DATA FOR THE TASK: Begin
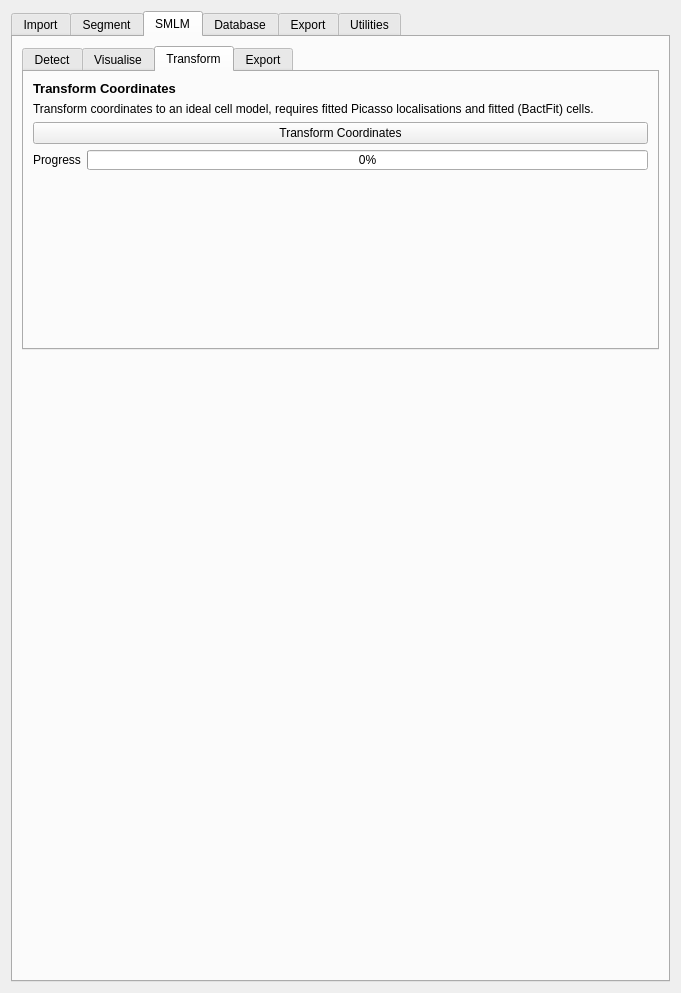
Old version of the form src/napari_bacseg/GUI/gui.ui in the repository piedrro/napari-bacseg.
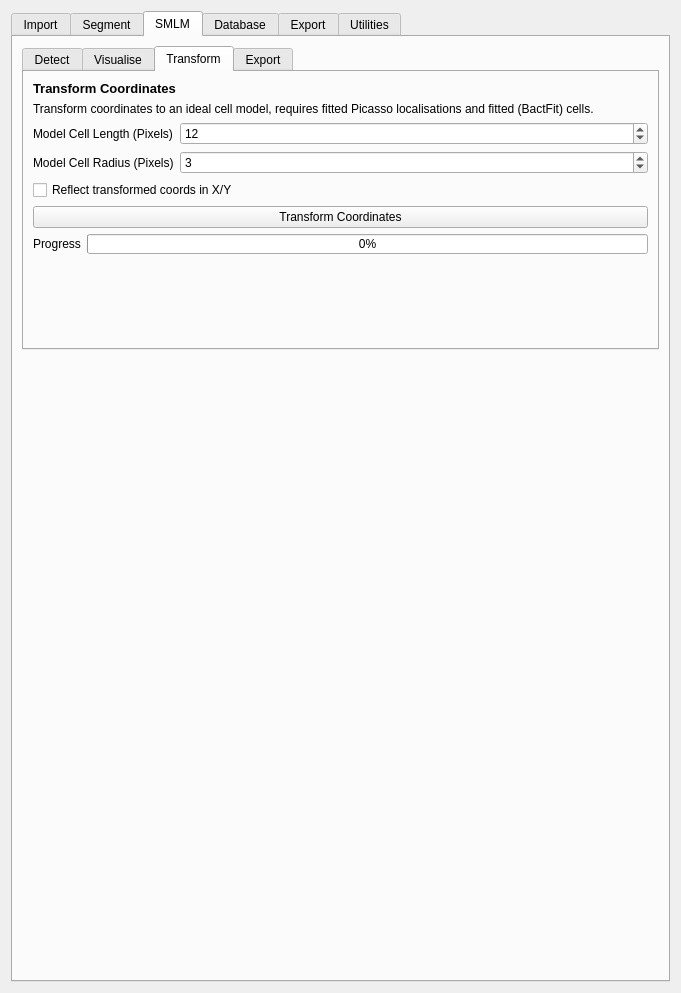
New version of the form. The open tabs and pages were chosen to show the change.

Commit message: added extra controls to transform utils

What changed in the file:
```diff
--- a/src/napari_bacseg/GUI/gui.ui
+++ b/src/napari_bacseg/GUI/gui.ui
@@ -2541,6 +2541,45 @@
              </property>
             </widget>
            </item>
+           <item>
+            <layout class="QFormLayout" name="formLayout_11">
+             <item row="0" column="0">
+              <widget class="QLabel" name="label_16">
+               <property name="text">
+                <string>Model Cell Length (Pixels)</string>
+               </property>
+              </widget>
+             </item>
+             <item row="0" column="1">
+              <widget class="QSpinBox" name="model_cell_length">
+               <property name="value">
+                <number>12</number>
+               </property>
+              </widget>
+             </item>
+             <item row="1" column="0">
+              <widget class="QLabel" name="label_18">
+               <property name="text">
+                <string>Model Cell Radius (Pixels)</string>
+               </property>
+              </widget>
+             </item>
+             <item row="1" column="1">
+              <widget class="QSpinBox" name="model_cell_radius">
+               <property name="value">
+                <number>3</number>
+               </property>
+              </widget>
+             </item>
+            </layout>
+           </item>
+           <item>
+            <widget class="QCheckBox" name="transform_symmetry">
+             <property name="text">
+              <string>Reflect transformed coords in X/Y</string>
+             </property>
+            </widget>
+           </item>
            <item>
             <widget class="QPushButton" name="transform_coordinates">
              <property name="text">
```
Left out of the diff: 2 changed lines with no effect on the pictures. The commit also changes 3 other files.
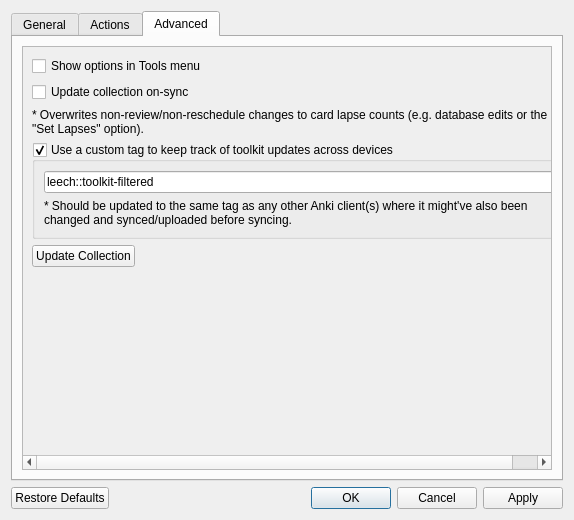
This is res/ui/options_dialog.ui in iamjustkoi/LeechToolkit as Qt 5 draws it before an edit. The edited form follows.
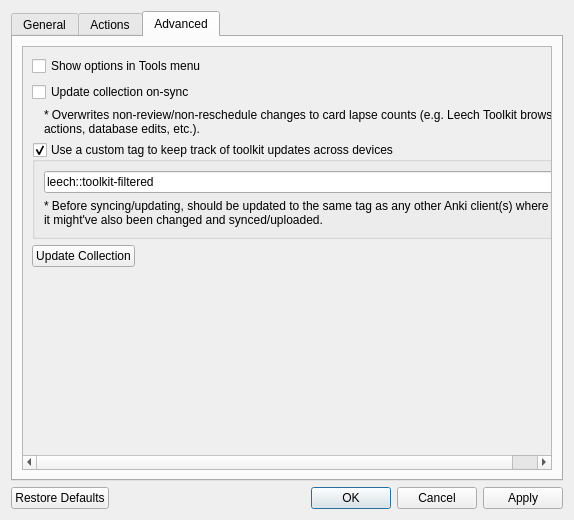
This is the edited form. The open tabs and pages were chosen to show the change.

Commit message: Label text updates

```diff
--- a/res/ui/options_dialog.ui
+++ b/res/ui/options_dialog.ui
@@ -286,11 +286,14 @@
            <item>
             <widget class="QLabel" name="label_2">
              <property name="text">
-              <string>* Overwrites non-review/non-reschedule changes to card lapse counts (e.g. database edits or the &quot;Set Lapses&quot; option).</string>
+              <string>* Overwrites non-review/non-reschedule changes to card lapse counts (e.g. Leech Toolkit browser actions, database edits, etc.).</string>
              </property>
              <property name="wordWrap">
               <bool>true</bool>
              </property>
+             <property name="indent">
+              <number>12</number>
+             </property>
             </widget>
            </item>
            <item>
@@ -316,7 +319,7 @@
               <item>
                <widget class="QLabel" name="label">
                 <property name="text">
-                 <string>* Should be updated to the same tag as any other Anki client(s) where it might've also been changed and synced/uploaded before syncing.</string>
+                 <string>* Before syncing/updating, should be updated to the same tag as any other Anki client(s) where it might've also been changed and synced/uploaded.</string>
                 </property>
                 <property name="wordWrap">
                  <bool>true</bool>
```
The commit also changes 1 other file.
DATA FOR THE TASK: End
[TASK DESCRIPTION] Everything in the listing is to be returned word for word, except the pictures.

[RESULT OF THE EXERCISE]
Old version of the form src/napari_bacseg/GUI/gui.ui in the repository piedrro/napari-bacseg.
New version of the form. The open tabs and pages were chosen to show the change.

Commit message: added extra controls to transform utils

What changed in the file:
```diff
--- a/src/napari_bacseg/GUI/gui.ui
+++ b/src/napari_bacseg/GUI/gui.ui
@@ -2541,6 +2541,45 @@
              </property>
             </widget>
            </item>
+           <item>
+            <layout class="QFormLayout" name="formLayout_11">
+             <item row="0" column="0">
+              <widget class="QLabel" name="label_16">
+               <property name="text">
+                <string>Model Cell Length (Pixels)</string>
+               </property>
+              </widget>
+             </item>
+             <item row="0" column="1">
+              <widget class="QSpinBox" name="model_cell_length">
+               <property name="value">
+                <number>12</number>
+               </property>
+              </widget>
+             </item>
+             <item row="1" column="0">
+              <widget class="QLabel" name="label_18">
+               <property name="text">
+                <string>Model Cell Radius (Pixels)</string>
+               </property>
+              </widget>
+             </item>
+             <item row="1" column="1">
+              <widget class="QSpinBox" name="model_cell_radius">
+               <property name="value">
+                <number>3</number>
+               </property>
+              </widget>
+             </item>
+            </layout>
+           </item>
+           <item>
+            <widget class="QCheckBox" name="transform_symmetry">
+             <property name="text">
+              <string>Reflect transformed coords in X/Y</string>
+             </property>
+            </widget>
+           </item>
            <item>
             <widget class="QPushButton" name="transform_coordinates">
              <property name="text">
```
Left out of the diff: 2 changed lines with no effect on the pictures. The commit also changes 3 other files.
This is res/ui/options_dialog.ui in iamjustkoi/LeechToolkit as Qt 5 draws it before an edit. The edited form follows.
This is the edited form. The open tabs and pages were chosen to show the change.

Commit message: Label text updates

```diff
--- a/res/ui/options_dialog.ui
+++ b/res/ui/options_dialog.ui
@@ -286,11 +286,14 @@
            <item>
             <widget class="QLabel" name="label_2">
              <property name="text">
-              <string>* Overwrites non-review/non-reschedule changes to card lapse counts (e.g. database edits or the &quot;Set Lapses&quot; option).</string>
+              <string>* Overwrites non-review/non-reschedule changes to card lapse counts (e.g. Leech Toolkit browser actions, database edits, etc.).</string>
              </property>
              <property name="wordWrap">
               <bool>true</bool>
              </property>
+             <property name="indent">
+              <number>12</number>
+             </property>
             </widget>
            </item>
            <item>
@@ -316,7 +319,7 @@
               <item>
                <widget class="QLabel" name="label">
                 <property name="text">
-                 <string>* Should be updated to the same tag as any other Anki client(s) where it might've also been changed and synced/uploaded before syncing.</string>
+                 <string>* Before syncing/updating, should be updated to the same tag as any other Anki client(s) where it might've also been changed and synced/uploaded.</string>
                 </property>
                 <property name="wordWrap">
                  <bool>true</bool>
```
The commit also changes 1 other file.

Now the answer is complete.